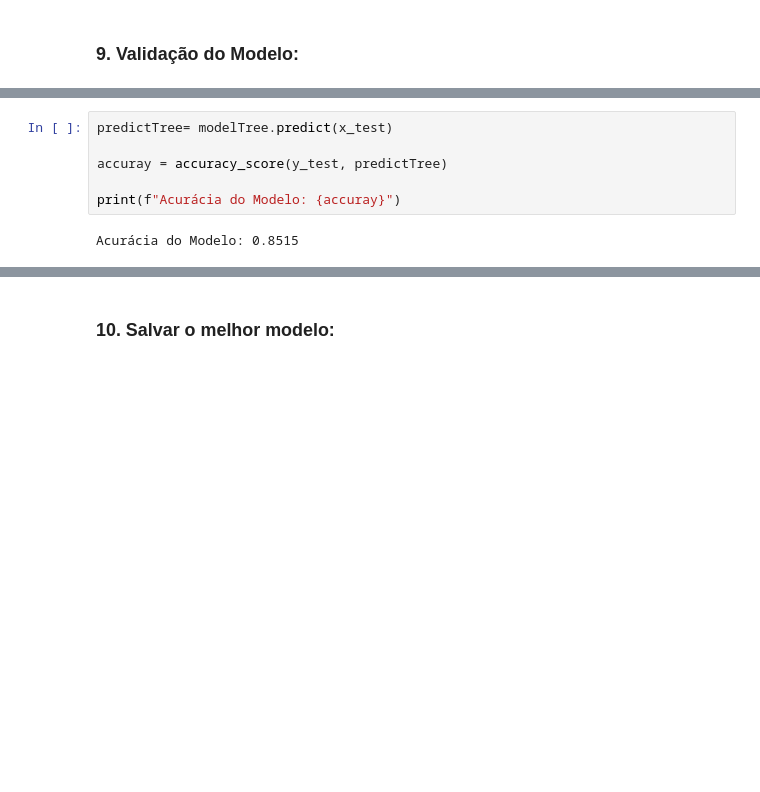
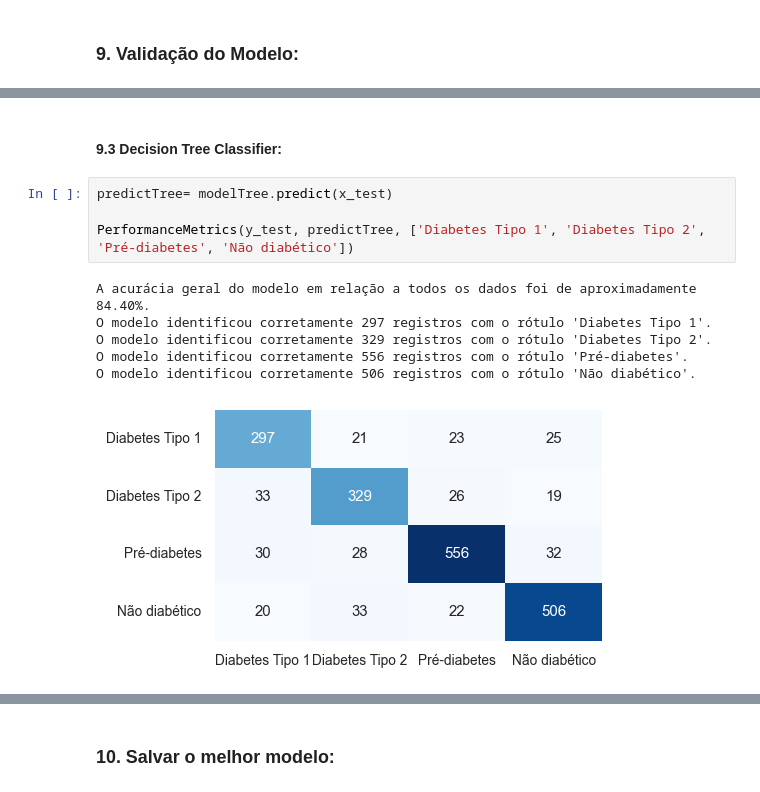
Before and after one commit to luccasena/Machine-Learning-com-Python, a Jupyter notebook: notebooks/classificacao.ipynb, the cells around one changed output, grey strips where cells are left out. Saved outputs shown, nothing was run; the diff lists cells and outputs as text; blank space fills up the shorter version.

```diff
--- a/notebooks/classificacao.ipynb
+++ b/notebooks/classificacao.ipynb
@@ -174,8 +205,13 @@ Acurácia do Modelo: 0.6755
+# %% [markdown]
+#### 9.3 Decision Tree Classifier:
 # %%
 predictTree= modelTree.predict(x_test)
 
-accuray = accuracy_score(y_test, predictTree)
-
-print(f"Acurácia do Modelo: {accuray}")
+PerformanceMetrics(y_test, predictTree, ['Diabetes Tipo 1', 'Diabetes Tipo 2', 'Pré-diabetes', 'Não diabético'])
 # %% [output]
-Acurácia do Modelo: 0.8515
+A acurácia geral do modelo em relação a todos os dados foi de aproximadamente 84.40%.
+O modelo identificou corretamente 297 registros com o rótulo 'Diabetes Tipo 1'.
+O modelo identificou corretamente 329 registros com o rótulo 'Diabetes Tipo 2'.
+O modelo identificou corretamente 556 registros com o rótulo 'Pré-diabetes'.
+O modelo identificou corretamente 506 registros com o rótulo 'Não diabético'.
+[figure, added]
```
Also changed, not shown: parts of 14 cells of this notebook, 3 other files.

__ABOUT THIS TASK__. Each line of the listing is to be retyped exactly, and its pictures are to be dropped.

__THE ANSWER__.
Before and after one commit to luccasena/Machine-Learning-com-Python, a Jupyter notebook: notebooks/classificacao.ipynb, the cells around one changed output, grey strips where cells are left out. Saved outputs shown, nothing was run; the diff lists cells and outputs as text; blank space fills up the shorter version.

```diff
--- a/notebooks/classificacao.ipynb
+++ b/notebooks/classificacao.ipynb
@@ -174,8 +205,13 @@ Acurácia do Modelo: 0.6755
+# %% [markdown]
+#### 9.3 Decision Tree Classifier:
 # %%
 predictTree= modelTree.predict(x_test)
 
-accuray = accuracy_score(y_test, predictTree)
-
-print(f"Acurácia do Modelo: {accuray}")
+PerformanceMetrics(y_test, predictTree, ['Diabetes Tipo 1', 'Diabetes Tipo 2', 'Pré-diabetes', 'Não diabético'])
 # %% [output]
-Acurácia do Modelo: 0.8515
+A acurácia geral do modelo em relação a todos os dados foi de aproximadamente 84.40%.
+O modelo identificou corretamente 297 registros com o rótulo 'Diabetes Tipo 1'.
+O modelo identificou corretamente 329 registros com o rótulo 'Diabetes Tipo 2'.
+O modelo identificou corretamente 556 registros com o rótulo 'Pré-diabetes'.
+O modelo identificou corretamente 506 registros com o rótulo 'Não diabético'.
+[figure, added]
```
Also changed, not shown: parts of 14 cells of this notebook, 3 other files.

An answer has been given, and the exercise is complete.